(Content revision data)
◆ ◆ ◆ ◆

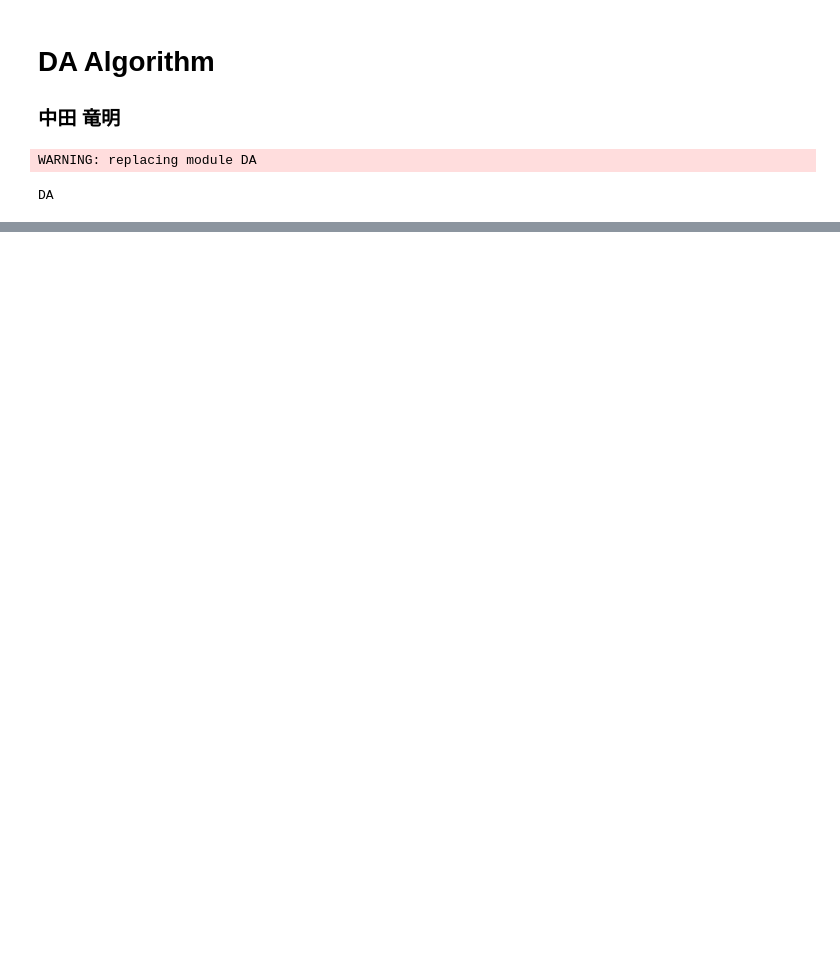
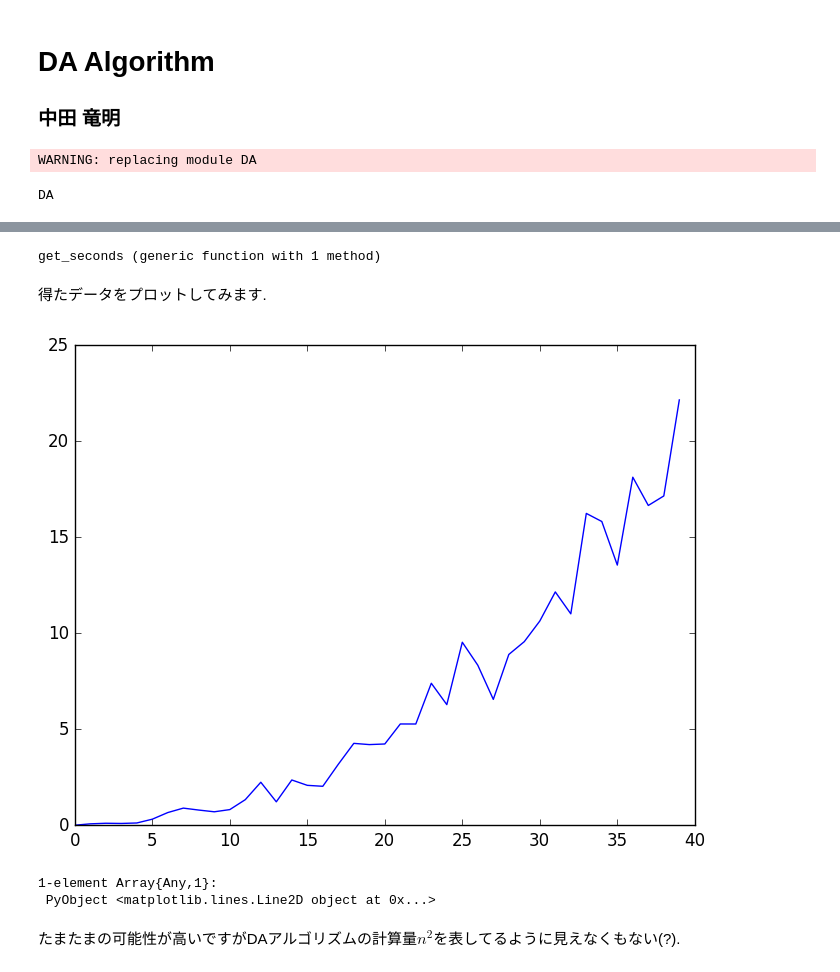
Before and after one commit to nswa17/DA.jl, a Jupyter notebook: DA.ipynb, the cells around one changed output, grey strips where cells are left out. Drawn from its saved outputs; the diff is of its cells as text; code cells hidden in the pictures; blank space fills up the shorter version.

```diff
--- a/DA.ipynb
+++ b/DA.ipynb
@@ -157,0 +303,59 @@ Profile.print()
+# %%
+k1 = "0.011899 seconds (103.06 k allocations: 8.035 MB, 00.00% gc time)
+  0.083926 seconds (182.12 k allocations: 20.961 MB, 39.56% gc time)
+  0.113720 seconds (418.18 k allocations: 66.339 MB, 16.08% gc time)
+  0.103693 seconds (538.24 k allocations: 111.943 MB, 26.02% gc time)
+  0.128383 seconds (620.30 k allocations: 159.249 MB, 32.59% gc time)
+  0.325656 seconds (1.19 M allocations: 306.161 MB, 23.99% gc time)
+  0.671633 seconds (2.13 M allocations: 654.740 MB, 27.45% gc time)
+  0.902362 seconds (1.79 M allocations: 596.322 MB, 30.71% gc time)
+  0.801129 seconds (1.78 M allocations: 673.842 MB, 30.50% gc time)
+  0.710953 seconds (2.20 M allocations: 925.490 MB, 21.54% gc time)
+  0.825715 seconds (1.82 M allocations: 844.977 MB, 30.03% gc time)
+  1.343493 seconds (2.82 M allocations: 1.380 GB, 31.91% gc time)
+  2.250089 seconds (3.85 M allocations: 1.945 GB, 27.91% gc time)
+  1.230811 seconds (2.76 M allocations: 1.546 GB, 33.10% gc time)
+  2.367770 seconds (4.81 M allocations: 2.835 GB, 29.05% gc time)
+  2.088936 seconds (4.37 M allocations: 2.635 GB, 30.92% gc time)
+  2.039183 seconds (4.00 M allocations: 2.630 GB, 31.90% gc time)
+  3.186127 seconds (5.55 M allocations: 4.038 GB, 33.19% gc time)
+  4.275009 seconds (6.60 M allocations: 4.794 GB, 31.94% gc time)
+  4.211150 seconds (6.72 M allocations: 5.401 GB, 33.72% gc time)
+  4.242559 seconds (5.98 M allocations: 4.833 GB, 33.34% gc time)
+  5.284978 seconds (7.21 M allocations: 6.542 GB, 34.47% gc time)
+  5.283381 seconds (6.67 M allocations: 6.170 GB, 35.90% gc time)
+  7.405871 seconds (10.34 M allocations: 9.225 GB, 31.24% gc time)
+  6.292878 seconds (8.67 M allocations: 8.140 GB, 27.91% gc time)
+  9.541288 seconds (12.81 M allocations: 12.578 GB, 28.33% gc time)
+  8.344608 seconds (9.87 M allocations: 10.008 GB, 26.33% gc time)
+  6.565481 seconds (8.74 M allocations: 9.239 GB, 27.38% gc time)
+  8.904874 seconds (11.61 M allocations: 12.770 GB, 27.77% gc time)
+  9.573885 seconds (11.42 M allocations: 12.707 GB, 25.14% gc time)
+ 10.647101 seconds (12.04 M allocations: 14.096 GB, 27.95% gc time)
+ 12.162440 seconds (13.48 M allocations: 16.327 GB, 27.73% gc time)
+ 11.021183 seconds (11.44 M allocations: 13.809 GB, 23.92% gc time)
+ 16.251917 seconds (17.36 M allocations: 22.070 GB, 26.10% gc time)
+ 15.830296 seconds (14.39 M allocations: 18.789 GB, 23.84% gc time)
+ 13.560879 seconds (12.61 M allocations: 16.999 GB, 24.38% gc time)
+ 18.137202 seconds (17.44 M allocations: 23.547 GB, 22.36% gc time)
+ 16.665950 seconds (15.73 M allocations: 21.845 GB, 23.12% gc time)
+ 17.161361 seconds (16.75 M allocations: 24.060 GB, 23.38% gc time)
+ 22.162160 seconds (20.61 M allocations: 30.251 GB, 22.94% gc time)"
+
+function get_seconds(s::AbstractString)
+    return matchall(r"\d+\.\d{6}", s)
+end
+# %% [output]
+get_seconds (generic function with 1 method)
+# %% [markdown]
+得たデータをプロットしてみます.
+# %%
+using PyPlot
+
+plot(get_seconds(k1))
+# %% [output]
+[figure, added]
+1-element Array{Any,1}:
+ PyObject <matplotlib.lines.Line2D object at 0x...>
+# %% [markdown]
+たまたまの可能性が高いですがDAアルゴリズムの計算量$n^2$を表してるように見えなくもない(?).
```
Also changed, not shown: parts of 41 cells of this notebook, 3 other files.
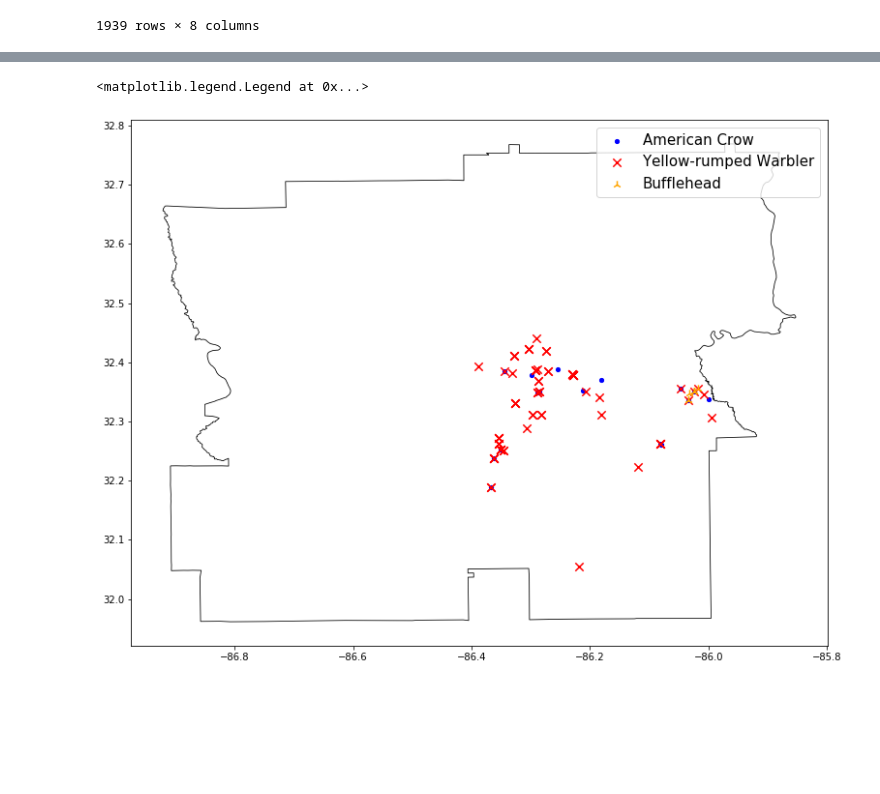
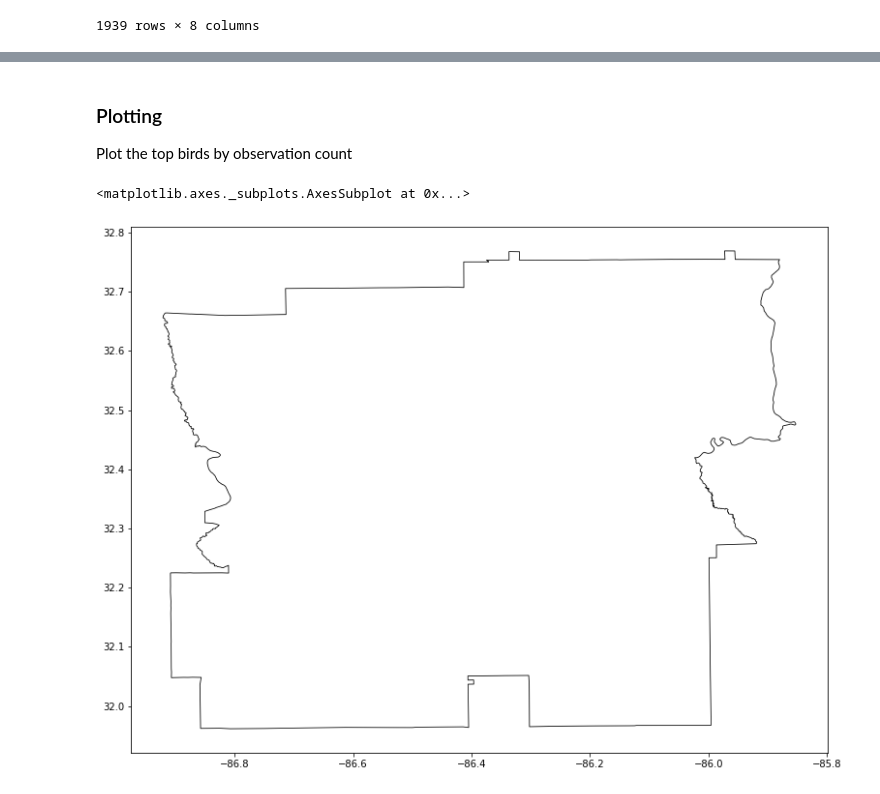
Before and after one commit to ben-sandham/maRaptors, a Jupyter notebook: montgomery_plotting.ipynb, the cells around one changed output, grey strips where cells are left out. Saved outputs shown, nothing was run; the diff lists cells and outputs as text; code cells hidden in the pictures; blank space fills up the shorter version.

```diff
--- a/montgomery_plotting.ipynb
+++ b/montgomery_plotting.ipynb
@@ -116,23 +164,26 @@ geopandas.geodataframe.GeoDataFrame
+# %% [markdown]
+### Plotting
+Plot the top birds by observation count
 # %%
-# Plot unfilled polygon with geographic datapoints
-fig, ax = plt.subplots(figsize = (16,10))
-mx.plot(ax = ax, facecolor='none',edgecolor='black',lw=0.8)
-bird_gdf[bird_gdf['COMMON NAME'] == 'American Crow'].plot(ax = ax,
-                                                          markersize = 70,
-                                                          color = 'blue',
-                                                          marker = '.',
-                                                          label = 'American Crow')
-bird_gdf[bird_gdf['COMMON NAME'] == 'Yellow-rumped Warbler'].plot(ax = ax,
-                                                                  markersize = 70,
-                                                                  color = 'red',
-                                                                  marker = 'x',
-                                                                  label = 'Yellow-rumped Warbler')
-bird_gdf[bird_gdf['COMMON NAME'] == 'Bufflehead'].plot(ax = ax,
-                                                       markersize = 70,
-                                                       color = 'orange',
-                                                       marker = '2',
-                                                       label = 'Bufflehead')
-plt.legend(prop={'size':15})
+# Plot unfilled polygon of Montgomery, AL with datapoints
+# fig, ax = plt.subplots(figsize = (16,10))
+# mx.plot(ax = ax, facecolor='none',edgecolor='black',lw=0.8)
+# bird_gdf[bird_gdf['COMMON NAME'] == 'American Crow'].plot(ax = ax,
+#                                                           markersize = 70,
+#                                                           color = 'blue',
+#                                                           marker = '.',
+#                                                           label = 'American Crow')
+# bird_gdf[bird_gdf['COMMON NAME'] == 'Yellow-rumped Warbler'].plot(ax = ax,
+#                                                                   markersize = 70,
+#                                                                   color = 'red',
+#                                                                   marker = 'x',
+#                                                                   label = 'Yellow-rumped Warbler')
+# bird_gdf[bird_gdf['COMMON NAME'] == 'Bufflehead'].plot(ax = ax,
+#                                                        markersize = 70,
+#                                                        color = 'orange',
+#                                                        marker = '2',
+#                                                        label = 'Bufflehead')
+# plt.legend(prop={'size':15})
 # %% [output]
-<matplotlib.legend.Legend at 0x...>
+<matplotlib.axes._subplots.AxesSubplot at 0x...>
-[figure, old version]
+[figure, new version]
```
Also changed, not shown: parts of 16 cells of this notebook.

◆ ◆ ◆ ◆

> Action item:
Reproduce the data above in full, exactly as it is, with the pictures left out.

> Exercise solution:
Before and after one commit to nswa17/DA.jl, a Jupyter notebook: DA.ipynb, the cells around one changed output, grey strips where cells are left out. Drawn from its saved outputs; the diff is of its cells as text; code cells hidden in the pictures; blank space fills up the shorter version.

```diff
--- a/DA.ipynb
+++ b/DA.ipynb
@@ -157,0 +303,59 @@ Profile.print()
+# %%
+k1 = "0.011899 seconds (103.06 k allocations: 8.035 MB, 00.00% gc time)
+  0.083926 seconds (182.12 k allocations: 20.961 MB, 39.56% gc time)
+  0.113720 seconds (418.18 k allocations: 66.339 MB, 16.08% gc time)
+  0.103693 seconds (538.24 k allocations: 111.943 MB, 26.02% gc time)
+  0.128383 seconds (620.30 k allocations: 159.249 MB, 32.59% gc time)
+  0.325656 seconds (1.19 M allocations: 306.161 MB, 23.99% gc time)
+  0.671633 seconds (2.13 M allocations: 654.740 MB, 27.45% gc time)
+  0.902362 seconds (1.79 M allocations: 596.322 MB, 30.71% gc time)
+  0.801129 seconds (1.78 M allocations: 673.842 MB, 30.50% gc time)
+  0.710953 seconds (2.20 M allocations: 925.490 MB, 21.54% gc time)
+  0.825715 seconds (1.82 M allocations: 844.977 MB, 30.03% gc time)
+  1.343493 seconds (2.82 M allocations: 1.380 GB, 31.91% gc time)
+  2.250089 seconds (3.85 M allocations: 1.945 GB, 27.91% gc time)
+  1.230811 seconds (2.76 M allocations: 1.546 GB, 33.10% gc time)
+  2.367770 seconds (4.81 M allocations: 2.835 GB, 29.05% gc time)
+  2.088936 seconds (4.37 M allocations: 2.635 GB, 30.92% gc time)
+  2.039183 seconds (4.00 M allocations: 2.630 GB, 31.90% gc time)
+  3.186127 seconds (5.55 M allocations: 4.038 GB, 33.19% gc time)
+  4.275009 seconds (6.60 M allocations: 4.794 GB, 31.94% gc time)
+  4.211150 seconds (6.72 M allocations: 5.401 GB, 33.72% gc time)
+  4.242559 seconds (5.98 M allocations: 4.833 GB, 33.34% gc time)
+  5.284978 seconds (7.21 M allocations: 6.542 GB, 34.47% gc time)
+  5.283381 seconds (6.67 M allocations: 6.170 GB, 35.90% gc time)
+  7.405871 seconds (10.34 M allocations: 9.225 GB, 31.24% gc time)
+  6.292878 seconds (8.67 M allocations: 8.140 GB, 27.91% gc time)
+  9.541288 seconds (12.81 M allocations: 12.578 GB, 28.33% gc time)
+  8.344608 seconds (9.87 M allocations: 10.008 GB, 26.33% gc time)
+  6.565481 seconds (8.74 M allocations: 9.239 GB, 27.38% gc time)
+  8.904874 seconds (11.61 M allocations: 12.770 GB, 27.77% gc time)
+  9.573885 seconds (11.42 M allocations: 12.707 GB, 25.14% gc time)
+ 10.647101 seconds (12.04 M allocations: 14.096 GB, 27.95% gc time)
+ 12.162440 seconds (13.48 M allocations: 16.327 GB, 27.73% gc time)
+ 11.021183 seconds (11.44 M allocations: 13.809 GB, 23.92% gc time)
+ 16.251917 seconds (17.36 M allocations: 22.070 GB, 26.10% gc time)
+ 15.830296 seconds (14.39 M allocations: 18.789 GB, 23.84% gc time)
+ 13.560879 seconds (12.61 M allocations: 16.999 GB, 24.38% gc time)
+ 18.137202 seconds (17.44 M allocations: 23.547 GB, 22.36% gc time)
+ 16.665950 seconds (15.73 M allocations: 21.845 GB, 23.12% gc time)
+ 17.161361 seconds (16.75 M allocations: 24.060 GB, 23.38% gc time)
+ 22.162160 seconds (20.61 M allocations: 30.251 GB, 22.94% gc time)"
+
+function get_seconds(s::AbstractString)
+    return matchall(r"\d+\.\d{6}", s)
+end
+# %% [output]
+get_seconds (generic function with 1 method)
+# %% [markdown]
+得たデータをプロットしてみます.
+# %%
+using PyPlot
+
+plot(get_seconds(k1))
+# %% [output]
+[figure, added]
+1-element Array{Any,1}:
+ PyObject <matplotlib.lines.Line2D object at 0x...>
+# %% [markdown]
+たまたまの可能性が高いですがDAアルゴリズムの計算量$n^2$を表してるように見えなくもない(?).
```
Also changed, not shown: parts of 41 cells of this notebook, 3 other files.
Before and after one commit to ben-sandham/maRaptors, a Jupyter notebook: montgomery_plotting.ipynb, the cells around one changed output, grey strips where cells are left out. Saved outputs shown, nothing was run; the diff lists cells and outputs as text; code cells hidden in the pictures; blank space fills up the shorter version.

```diff
--- a/montgomery_plotting.ipynb
+++ b/montgomery_plotting.ipynb
@@ -116,23 +164,26 @@ geopandas.geodataframe.GeoDataFrame
+# %% [markdown]
+### Plotting
+Plot the top birds by observation count
 # %%
-# Plot unfilled polygon with geographic datapoints
-fig, ax = plt.subplots(figsize = (16,10))
-mx.plot(ax = ax, facecolor='none',edgecolor='black',lw=0.8)
-bird_gdf[bird_gdf['COMMON NAME'] == 'American Crow'].plot(ax = ax,
-                                                          markersize = 70,
-                                                          color = 'blue',
-                                                          marker = '.',
-                                                          label = 'American Crow')
-bird_gdf[bird_gdf['COMMON NAME'] == 'Yellow-rumped Warbler'].plot(ax = ax,
-                                                                  markersize = 70,
-                                                                  color = 'red',
-                                                                  marker = 'x',
-                                                                  label = 'Yellow-rumped Warbler')
-bird_gdf[bird_gdf['COMMON NAME'] == 'Bufflehead'].plot(ax = ax,
-                                                       markersize = 70,
-                                                       color = 'orange',
-                                                       marker = '2',
-                                                       label = 'Bufflehead')
-plt.legend(prop={'size':15})
+# Plot unfilled polygon of Montgomery, AL with datapoints
+# fig, ax = plt.subplots(figsize = (16,10))
+# mx.plot(ax = ax, facecolor='none',edgecolor='black',lw=0.8)
+# bird_gdf[bird_gdf['COMMON NAME'] == 'American Crow'].plot(ax = ax,
+#                                                           markersize = 70,
+#                                                           color = 'blue',
+#                                                           marker = '.',
+#                                                           label = 'American Crow')
+# bird_gdf[bird_gdf['COMMON NAME'] == 'Yellow-rumped Warbler'].plot(ax = ax,
+#                                                                   markersize = 70,
+#                                                                   color = 'red',
+#                                                                   marker = 'x',
+#                                                                   label = 'Yellow-rumped Warbler')
+# bird_gdf[bird_gdf['COMMON NAME'] == 'Bufflehead'].plot(ax = ax,
+#                                                        markersize = 70,
+#                                                        color = 'orange',
+#                                                        marker = '2',
+#                                                        label = 'Bufflehead')
+# plt.legend(prop={'size':15})
 # %% [output]
-<matplotlib.legend.Legend at 0x...>
+<matplotlib.axes._subplots.AxesSubplot at 0x...>
-[figure, old version]
+[figure, new version]
```
Also changed, not shown: parts of 16 cells of this notebook.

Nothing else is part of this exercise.